Exchange Visitor Program — Fees and Charges

Prepared for the Federal Register

By David North on January 30, 2013

Response of the Center for Immigration Studies, Washington, D.C., March 8, 2013 to

A Request for Comments by the Department of State on

Exchange Visitor Program — Fees and Charges

RIN 1400-AD28

Federal Register Vol. 78, No. 20, Wednesday, January 30, 2013; pp. 6263-6269

This response is from the Center for Immigration Studies, an independent, non-partisan, non-profit, research organization; it is the only organization in the United States focused exclusively on the impact of international migration on American systems. It is based in Washington, DC.

The State Department announcement proposes long overdue, minor upward adjustments to the fees it charges to those who use the J-1 Exchange Visitor program. This is a lightly regulated program that brings enormous benefits to those entities and individuals who use it, if not to the people of the United States.

The proposed fees should be adopted, and the State Department should immediately take steps to control this program, which is multifaceted, but which usually moves in a single direction, to bring alien workers of many kinds to the United States, under circumstances in which the foreign workers are often exploited, and in which unemployed U.S. workers are often shouldered out of jobs that they could easily perform. All of this is shrouded by both the Department's insistence that this is a foreign relations program and by the unwillingness of the press to explore something that is obscure and complex, and something that only harms voiceless Americans.

A central feature of this program is the total lack of labor standards. There are no mandatory minimum wages, and no organized protection either for the often exploited foreign workers, or for the U.S. workers who are not employed as a by-product of this program.

How can the State Department hope to prevent abuses in the program if it limits itself, as it does now, to some 13 staff members monitoring more than 1,400 separate and distinct sponsors? Fees should have been raised, and very substantially, on these sponsors many years ago.

While there are admittedly some non-exploited, truly distinguished international scholars who come to this country on the J-1 program, and who are treated quite well by the Harvards and the Stanfords of academia, far more numerous are the foreign workers who are, for example, brought to Alaska to work 12-hour days gutting fish at non-competitive wages, or, while doing less unattractive work, the underpaid au pairs brought to affluent U.S. families through another wrinkle of this program.

All of these matters have been thoroughly documented in recent publications by both CIS, and by the Economic Policy Institute, which should be considered along with the expected complaints of the J-1 sponsors who prefer no regulation at all. The pertinent documents are:

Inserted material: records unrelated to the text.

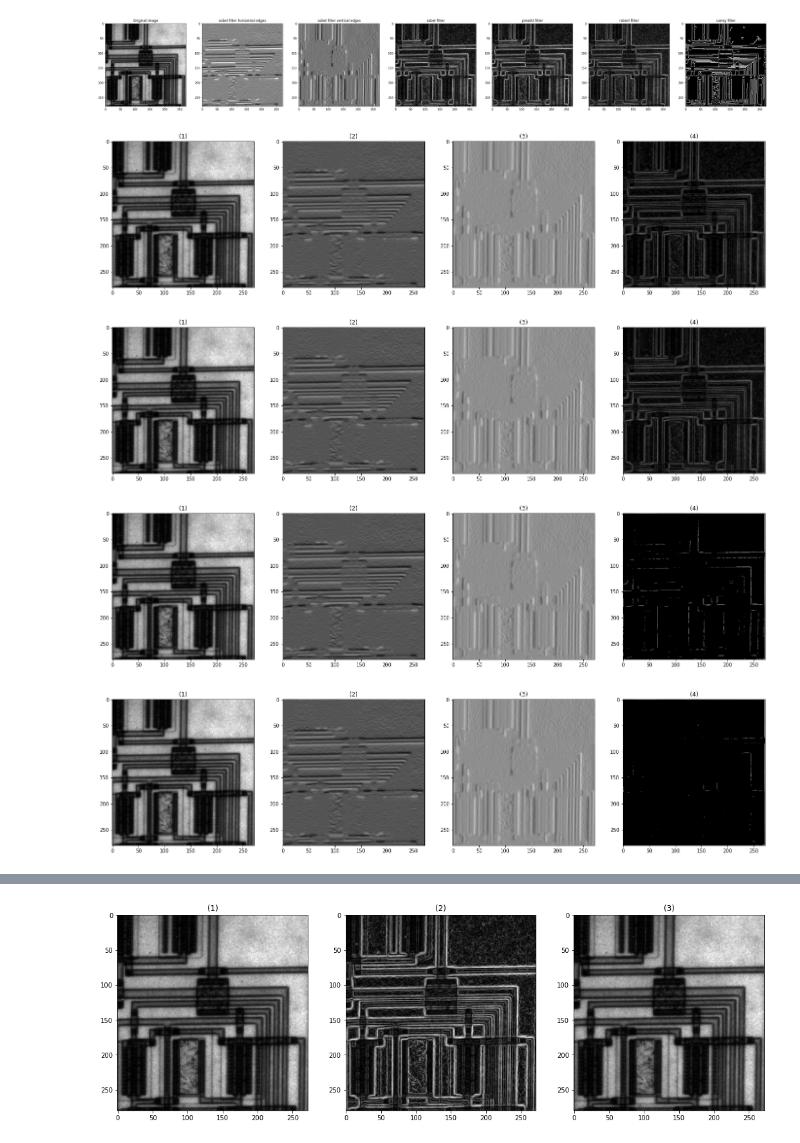
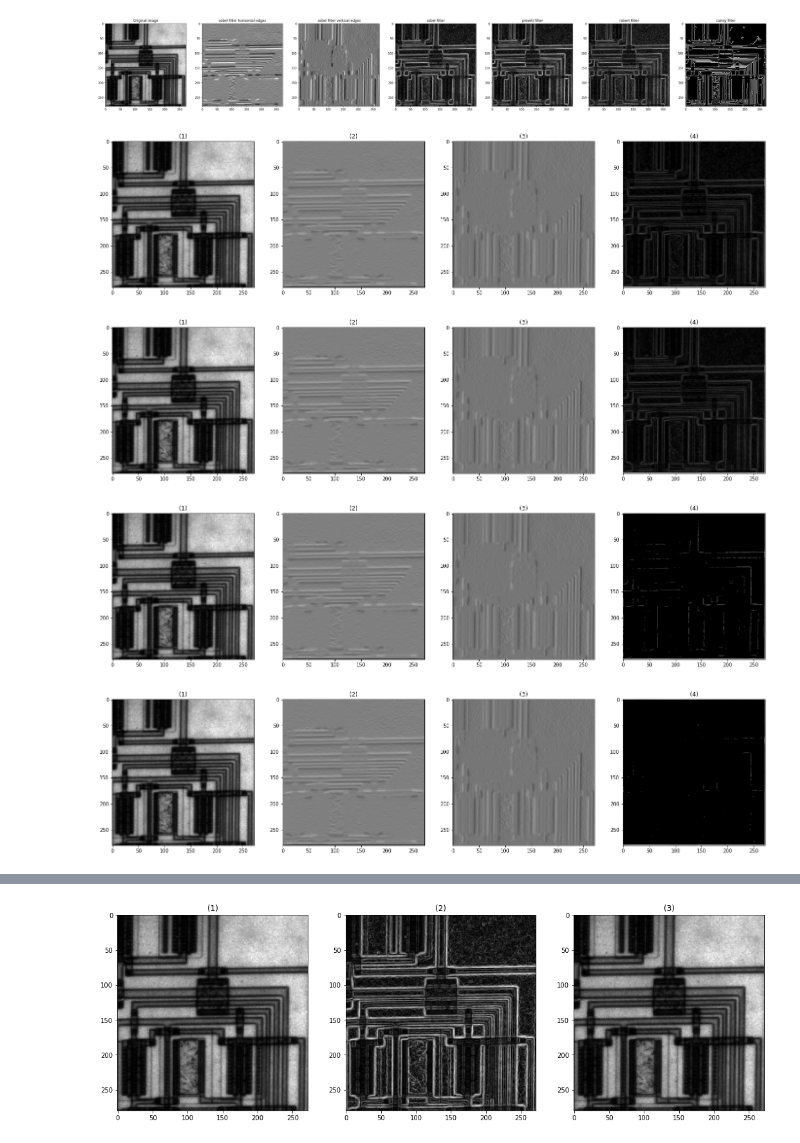
Before and after one commit to We2Am-BaSsem/IP-Labs, a Jupyter notebook: Lab5_Edge_Detection_STD/Lab_Edge_Detection_STD.ipynb, the cells around one changed output, grey strips where cells are left out. Saved outputs shown, nothing was run; the diff lists cells and outputs as text; code cells hidden in the pictures.

```diff
--- a/Lab5_Edge_Detection_STD/Lab_Edge_Detection_STD.ipynb
+++ b/Lab5_Edge_Detection_STD/Lab_Edge_Detection_STD.ipynb
@@ -43,8 +40,8 @@ show_images(images=[img,sobelH_Image,sobelV_Image,sobel_Image,prewitt_Image,robe
 # %%
 # 2. Custom Sobel (V-H-Both)
 def CustomSobel(image,Threshold=20,window_width=3, window_height=3):
-    x_temp_img = np.pad(image, (1, 1), 'constant', constant_values=(0))
-    y_temp_img = np.pad(image, (1, 1), 'constant', constant_values=(0))
+    x_temp_img = np.pad(image*255, (1, 1), 'constant', constant_values=(0))
+    y_temp_img = np.pad(image*255, (1, 1), 'constant', constant_values=(0))
     x_edges_img = np.zeros(image.shape)
     y_edges_img = np.zeros(image.shape)
     xy_edges_img = np.zeros(image.shape)
@@ -55,42 +52,41 @@ def CustomSobel(image,Threshold=20,window_width=3, window_height=3):
         [ 1,  2,  1]
     ])
     hy = np.array([
         [-1, 0, 1],
         [-2, 0, 2],
         [-1, 0, 1]
     ])
 
     for i in range(image.shape[0]):
         for j in range(image.shape[1]):
-            x_edges_img[i][j] = np.sum(x_temp_img[i:i+3,j:j+3]*hx, dtype=np.int32)
-            y_edges_img[i][j] = np.sum(y_temp_img[i:i+3,j:j+3]*hy, dtype=np.int32)
+            x_edges_img[i][j] = np.sum(x_temp_img[i:i+3,j:j+3]*hx)
+            y_edges_img[i][j] = np.sum(y_temp_img[i:i+3,j:j+3]*hy)
 
-    Xedge = image.shape[0]
-    Yedge = image.shape[1]
-    xy_edges_img = np.sqrt(x_edges_img[0:Xedge,0:Yedge]**2 + y_edges_img[0:Xedge,0:Yedge]**2)
+
+    xy_edges_img = np.sqrt(x_edges_img**2 + y_edges_img**2)
     xy_edges_img[xy_edges_img<Threshold]=0
 
-    return x_edges_img[0:Xedge,0:Yedge],y_edges_img[0:Xedge,0:Yedge],xy_edges_img
+    return x_edges_img/255,y_edges_img/255,xy_edges_img/255
 
 
 
 
 img = io.imread('circuit.tif')
 x,y,xy=CustomSobel(image=img)
 show_images(images=[img,x,y,xy])
 
 x,y,xy=CustomSobel(image=img,Threshold=10)
 show_images(images=[img,x,y,xy])
 
 x,y,xy=CustomSobel(image=img,Threshold=200)
 show_images(images=[img,x,y,xy])
 
 x,y,xy=CustomSobel(image=img,Threshold=250)
 show_images(images=[img,x,y,xy])
 # %% [output]
-[figure, old version]
+[figure, new version]
-[figure, old version]
+[figure, new version]
-[figure, old version]
+[figure, new version]
-[figure, old version]
+[figure, new version]
 # %%
 # 3. Custom LoG
```
Also changed, not shown: parts of 2 cells of this notebook.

In summary, the proposed fee increases should be imposed, but only as a very small step in the right direction.

David North
Center for Immigration Studies
Washington, D.C.

Mailed to U.S. Department of State, Office of Designation, SA-5, Floor 5, 2200 C Street NW,
Washington, D.C., 20522